* [EXERCISE DESCRIPTION]:
The response must consist of each line in the listing that has the word "docs" in it.

* [RECORDED INFORMATION]:
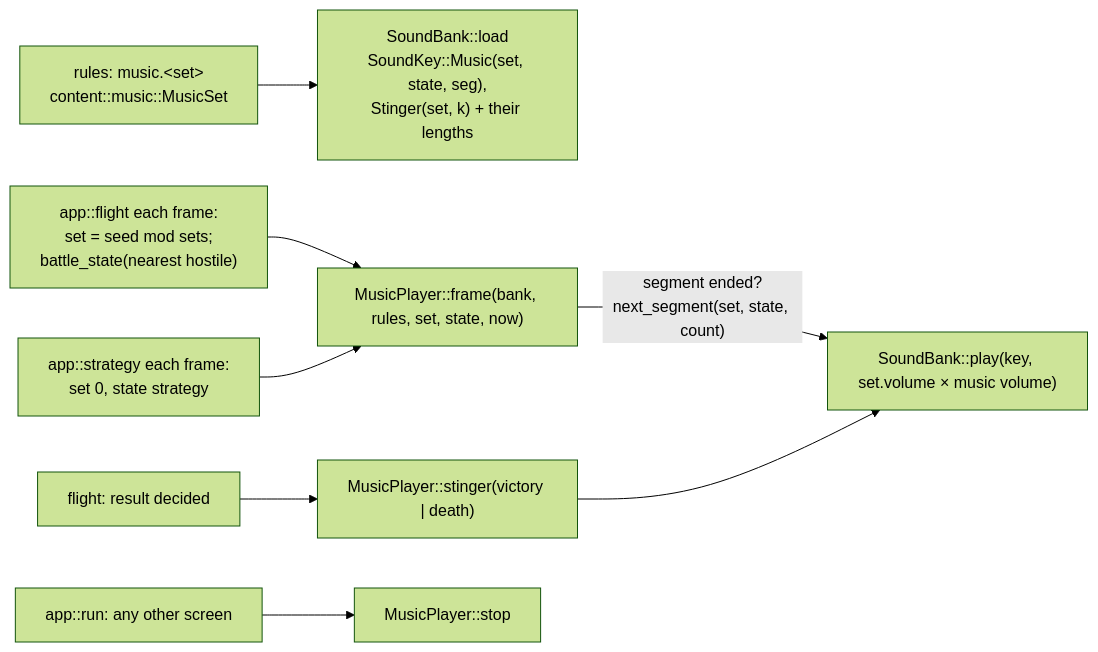
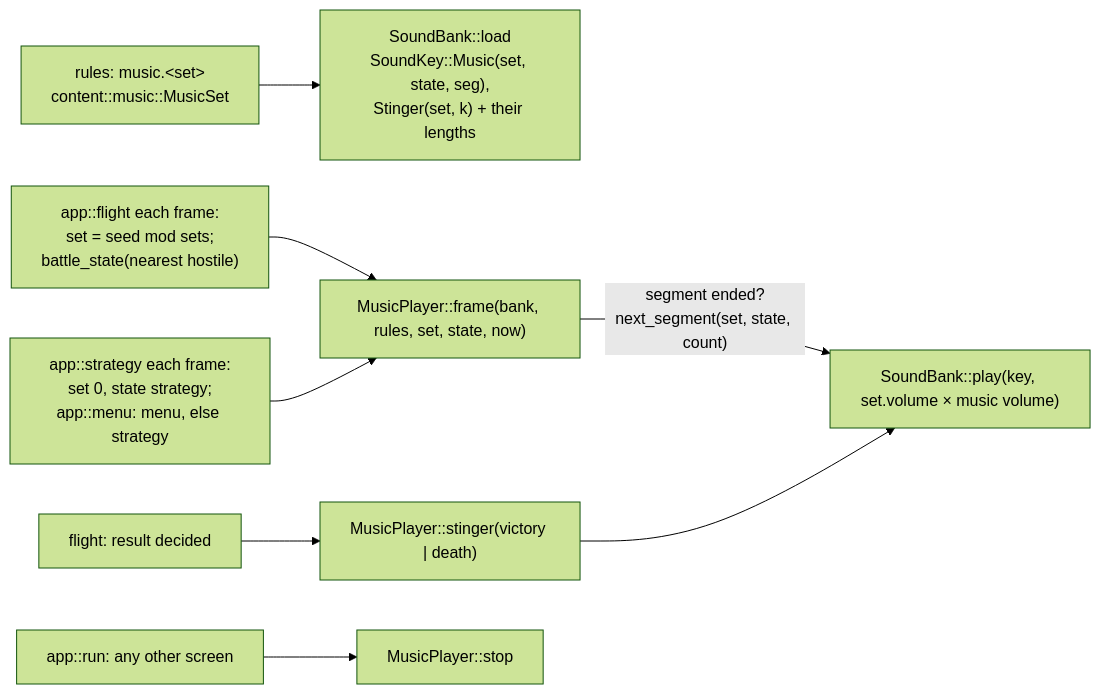
Before and after one commit to bbogovich/OpenInterceptor: the second of 2 diagrams in docs/implementation/architecture/audio.md, drawn with Mermaid (forest theme). The commit also changed other lines of this file and 19 other files, not shown here.

First line of the commit message:
Site 0.22.0 (spec 1.16.0): 6.2 main menu and credits (app 0.14.0)

````diff
--- a/docs/implementation/architecture/audio.md
+++ b/docs/implementation/architecture/audio.md
@@ -58,9 +58,9 @@
 ```mermaid
 flowchart LR
     MD["rules: music.&lt;set&gt;<br/>content::music::MusicSet"] --> BL["SoundBank::load<br/>SoundKey::Music(set, state, seg),<br/>Stinger(set, k) + their lengths"]
     FL["app::flight each frame:<br/>set = seed mod sets;<br/>battle_state(nearest hostile)"] --> MP
-    SG["app::strategy each frame:<br/>set 0, state strategy"] --> MP
+    SG["app::strategy each frame:<br/>set 0, state strategy;<br/>app::menu: menu, else strategy"] --> MP
     MP["MusicPlayer::frame(bank, rules, set, state, now)"] -->|"segment ended?<br/>next_segment(set, state, count)"| PL["SoundBank::play(key, set.volume × music volume)"]
     RES["flight: result decided"] --> STG["MusicPlayer::stinger(victory | death)"] --> PL
     APP["app::run: any other screen"] --> STOP["MusicPlayer::stop"]
 ```
````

* [OUTPUT FOR THIS TASK]:
Before and after one commit to bbogovich/OpenInterceptor: the second of 2 diagrams in docs/implementation/architecture/audio.md, drawn with Mermaid (forest theme). The commit also changed other lines of this file and 19 other files, not shown here.
--- a/docs/implementation/architecture/audio.md
+++ b/docs/implementation/architecture/audio.md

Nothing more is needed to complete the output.